- 84. Wei Z, Li H (2007) A markov random field model for network-based analysis of genomic data. Bioinformatics 23: 1537–1544.
- 85. Pancioli A, Broderick J, Brott T, Tomsick T, Khoury J, et al. (2008) The combined approach to lysis utilizing eptifibatide and rt-pa in acute ischemic stroke the clear stroke trial. Stroke 39: 3268–3276.
- 86. Stamova B, Xu H, Jickling G, Bushnell C, Tian Y, et al. (2010) Gene expression profiling of blood for the prediction of ischemic stroke. Stroke 41: 2171–2177.
- 87. Li Q, Birkbak N, Gyorffy B, Szallasi Z, Eklund A (2011) Jetset: selecting the optimal microarray probe set to represent a gene. BMC bioinformatics 12: 474.
- 88. Morris S, Kepka-Lenhart D, Chen L (1998) Differential regulation of arginases and inducible nitric oxide synthase in murine macrophage cells. American Journal of Physiology-Endocrinology And Metabolism 275: E740–E747.
- 89.
Wong M, Bongiorno P, Rettori V, McCann S, Licinio J (1997) Interleukin (il) 1

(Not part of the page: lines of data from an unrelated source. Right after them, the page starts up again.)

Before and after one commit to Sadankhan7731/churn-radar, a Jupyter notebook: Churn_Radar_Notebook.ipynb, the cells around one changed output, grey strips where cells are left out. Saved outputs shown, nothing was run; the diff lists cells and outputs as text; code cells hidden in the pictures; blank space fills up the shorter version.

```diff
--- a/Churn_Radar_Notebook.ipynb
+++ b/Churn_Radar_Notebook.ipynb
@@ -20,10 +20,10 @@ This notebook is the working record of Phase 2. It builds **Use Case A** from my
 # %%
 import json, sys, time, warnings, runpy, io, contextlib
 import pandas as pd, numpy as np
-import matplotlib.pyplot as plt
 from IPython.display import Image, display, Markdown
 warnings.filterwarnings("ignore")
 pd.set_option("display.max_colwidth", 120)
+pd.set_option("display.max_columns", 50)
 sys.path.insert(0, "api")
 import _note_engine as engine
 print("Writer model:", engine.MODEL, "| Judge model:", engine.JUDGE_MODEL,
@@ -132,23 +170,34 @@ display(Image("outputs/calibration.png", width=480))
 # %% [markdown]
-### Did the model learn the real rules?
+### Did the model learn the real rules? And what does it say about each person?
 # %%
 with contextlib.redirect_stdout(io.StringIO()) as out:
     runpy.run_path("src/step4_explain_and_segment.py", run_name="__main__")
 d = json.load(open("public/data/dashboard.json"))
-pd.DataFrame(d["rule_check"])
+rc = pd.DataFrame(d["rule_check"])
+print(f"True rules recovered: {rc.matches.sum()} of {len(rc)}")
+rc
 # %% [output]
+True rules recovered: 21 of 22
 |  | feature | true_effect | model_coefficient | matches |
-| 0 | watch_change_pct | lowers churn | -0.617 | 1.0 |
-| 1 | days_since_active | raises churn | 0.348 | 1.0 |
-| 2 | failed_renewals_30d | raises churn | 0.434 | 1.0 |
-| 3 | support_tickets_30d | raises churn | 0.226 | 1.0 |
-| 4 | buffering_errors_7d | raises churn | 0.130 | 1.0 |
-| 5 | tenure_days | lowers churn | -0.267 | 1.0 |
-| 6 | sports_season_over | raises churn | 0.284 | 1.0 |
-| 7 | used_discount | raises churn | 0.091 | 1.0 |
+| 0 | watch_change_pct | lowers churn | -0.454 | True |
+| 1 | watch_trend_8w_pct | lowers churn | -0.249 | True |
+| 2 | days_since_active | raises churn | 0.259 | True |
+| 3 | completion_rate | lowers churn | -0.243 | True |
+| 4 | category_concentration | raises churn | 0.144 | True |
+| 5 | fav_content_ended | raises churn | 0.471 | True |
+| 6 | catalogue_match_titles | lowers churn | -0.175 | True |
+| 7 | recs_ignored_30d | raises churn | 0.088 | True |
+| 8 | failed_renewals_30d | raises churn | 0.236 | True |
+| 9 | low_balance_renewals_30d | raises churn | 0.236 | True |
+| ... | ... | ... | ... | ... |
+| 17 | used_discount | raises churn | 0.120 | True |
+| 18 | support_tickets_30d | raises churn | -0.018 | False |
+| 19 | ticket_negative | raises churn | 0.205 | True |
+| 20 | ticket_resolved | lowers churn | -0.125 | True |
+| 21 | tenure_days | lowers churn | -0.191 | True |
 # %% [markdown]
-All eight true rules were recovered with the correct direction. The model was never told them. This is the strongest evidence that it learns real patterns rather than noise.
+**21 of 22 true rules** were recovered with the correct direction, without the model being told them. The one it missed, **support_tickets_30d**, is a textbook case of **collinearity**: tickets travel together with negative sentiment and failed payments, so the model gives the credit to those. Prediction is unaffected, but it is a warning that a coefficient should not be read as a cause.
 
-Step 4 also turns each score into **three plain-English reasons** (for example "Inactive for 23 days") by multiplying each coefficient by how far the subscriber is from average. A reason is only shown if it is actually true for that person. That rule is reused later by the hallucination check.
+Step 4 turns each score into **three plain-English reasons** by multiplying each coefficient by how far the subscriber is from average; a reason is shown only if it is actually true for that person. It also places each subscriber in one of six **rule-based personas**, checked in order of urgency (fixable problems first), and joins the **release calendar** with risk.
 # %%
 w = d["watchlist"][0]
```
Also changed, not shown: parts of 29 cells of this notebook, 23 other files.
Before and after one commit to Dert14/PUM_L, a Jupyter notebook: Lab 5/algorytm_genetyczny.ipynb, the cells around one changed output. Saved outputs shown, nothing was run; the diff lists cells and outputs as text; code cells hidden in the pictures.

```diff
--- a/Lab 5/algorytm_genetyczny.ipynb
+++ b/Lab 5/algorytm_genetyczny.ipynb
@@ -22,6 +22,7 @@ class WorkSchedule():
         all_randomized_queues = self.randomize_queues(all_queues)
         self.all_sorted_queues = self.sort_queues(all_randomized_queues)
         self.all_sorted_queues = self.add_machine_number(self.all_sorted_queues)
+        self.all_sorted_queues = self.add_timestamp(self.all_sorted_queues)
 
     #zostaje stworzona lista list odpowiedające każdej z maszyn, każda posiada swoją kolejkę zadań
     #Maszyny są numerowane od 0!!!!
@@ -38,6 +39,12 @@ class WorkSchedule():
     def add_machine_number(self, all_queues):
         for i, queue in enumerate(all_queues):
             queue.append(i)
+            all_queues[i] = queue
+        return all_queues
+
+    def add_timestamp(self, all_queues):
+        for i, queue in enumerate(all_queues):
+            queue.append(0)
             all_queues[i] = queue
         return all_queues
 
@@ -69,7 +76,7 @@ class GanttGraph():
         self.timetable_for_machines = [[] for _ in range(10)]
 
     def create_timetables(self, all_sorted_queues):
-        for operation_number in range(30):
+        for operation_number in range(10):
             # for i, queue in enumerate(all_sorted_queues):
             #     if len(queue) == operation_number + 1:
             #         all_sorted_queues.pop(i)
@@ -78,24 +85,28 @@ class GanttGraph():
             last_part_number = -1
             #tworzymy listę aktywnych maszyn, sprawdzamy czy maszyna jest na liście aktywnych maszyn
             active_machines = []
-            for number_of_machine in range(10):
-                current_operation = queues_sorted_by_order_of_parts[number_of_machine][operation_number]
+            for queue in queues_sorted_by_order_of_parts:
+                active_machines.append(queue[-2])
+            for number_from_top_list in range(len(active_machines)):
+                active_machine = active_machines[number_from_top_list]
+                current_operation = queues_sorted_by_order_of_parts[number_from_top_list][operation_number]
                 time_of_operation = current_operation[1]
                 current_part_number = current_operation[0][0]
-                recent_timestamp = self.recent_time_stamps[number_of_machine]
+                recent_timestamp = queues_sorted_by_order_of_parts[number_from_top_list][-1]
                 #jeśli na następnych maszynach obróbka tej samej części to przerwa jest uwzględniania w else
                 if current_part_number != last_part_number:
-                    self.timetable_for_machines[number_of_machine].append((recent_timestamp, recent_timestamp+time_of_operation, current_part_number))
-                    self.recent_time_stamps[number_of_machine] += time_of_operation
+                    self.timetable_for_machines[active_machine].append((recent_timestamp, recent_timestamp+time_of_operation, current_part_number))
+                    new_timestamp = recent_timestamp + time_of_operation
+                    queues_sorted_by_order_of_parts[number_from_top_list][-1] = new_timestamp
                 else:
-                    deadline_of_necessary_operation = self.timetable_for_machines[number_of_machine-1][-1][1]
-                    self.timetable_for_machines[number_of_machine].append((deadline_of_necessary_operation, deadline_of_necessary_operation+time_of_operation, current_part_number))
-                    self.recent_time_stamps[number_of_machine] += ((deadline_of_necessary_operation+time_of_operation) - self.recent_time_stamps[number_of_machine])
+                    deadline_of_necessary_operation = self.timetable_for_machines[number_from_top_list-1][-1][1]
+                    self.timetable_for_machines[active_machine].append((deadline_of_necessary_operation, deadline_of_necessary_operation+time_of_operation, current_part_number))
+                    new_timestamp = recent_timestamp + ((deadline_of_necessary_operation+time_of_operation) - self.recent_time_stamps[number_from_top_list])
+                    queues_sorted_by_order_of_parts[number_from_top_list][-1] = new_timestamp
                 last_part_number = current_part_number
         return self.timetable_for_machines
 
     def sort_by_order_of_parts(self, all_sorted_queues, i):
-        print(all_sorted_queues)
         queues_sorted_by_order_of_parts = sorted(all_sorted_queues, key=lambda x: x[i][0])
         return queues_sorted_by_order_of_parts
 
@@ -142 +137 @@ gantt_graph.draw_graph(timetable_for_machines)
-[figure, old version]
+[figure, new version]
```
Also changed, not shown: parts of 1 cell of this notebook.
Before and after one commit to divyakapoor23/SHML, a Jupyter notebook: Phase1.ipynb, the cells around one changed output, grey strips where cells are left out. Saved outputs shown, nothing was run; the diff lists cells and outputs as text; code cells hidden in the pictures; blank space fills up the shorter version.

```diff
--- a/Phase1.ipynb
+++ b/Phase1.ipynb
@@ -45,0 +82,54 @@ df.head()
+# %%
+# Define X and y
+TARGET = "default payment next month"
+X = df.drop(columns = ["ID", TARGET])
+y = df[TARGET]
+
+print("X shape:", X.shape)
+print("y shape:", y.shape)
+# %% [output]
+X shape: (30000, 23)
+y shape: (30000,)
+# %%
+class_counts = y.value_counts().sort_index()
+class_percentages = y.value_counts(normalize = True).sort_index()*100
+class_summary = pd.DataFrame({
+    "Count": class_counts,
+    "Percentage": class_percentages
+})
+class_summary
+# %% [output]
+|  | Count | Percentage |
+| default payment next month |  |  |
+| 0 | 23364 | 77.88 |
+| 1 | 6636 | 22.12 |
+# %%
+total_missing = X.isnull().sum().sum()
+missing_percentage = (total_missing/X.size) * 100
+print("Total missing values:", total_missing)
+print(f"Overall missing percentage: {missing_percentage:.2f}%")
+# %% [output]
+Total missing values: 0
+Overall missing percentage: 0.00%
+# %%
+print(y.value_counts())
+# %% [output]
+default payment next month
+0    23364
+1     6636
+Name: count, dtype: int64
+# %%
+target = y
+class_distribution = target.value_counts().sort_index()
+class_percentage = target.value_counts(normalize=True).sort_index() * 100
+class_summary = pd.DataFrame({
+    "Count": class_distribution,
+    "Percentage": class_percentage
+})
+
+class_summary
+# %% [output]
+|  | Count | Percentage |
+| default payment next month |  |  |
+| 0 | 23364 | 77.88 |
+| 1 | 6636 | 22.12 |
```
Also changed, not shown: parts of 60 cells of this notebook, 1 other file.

*β*, il-1 receptor antagonist, il-10, and il-13 gene expression in the central nervous system and anterior pituitary during systemic inammation: pathophysiological implications. Proceedings of the National Academy of Sciences 94: 227–232. - 90. Zou H, Hastie T (2005) Regularization and variable selection via the elastic net. Journal of the Royal Statistical Society: Series B (Statistical Methodology) 67: 301–320.
- 91. Yuan M, Lin Y (2005) Model selection and estimation in regression with grouped variables. Journal of the Royal Statistical Society: Series B (Statistical Methodology) 68: 49–67.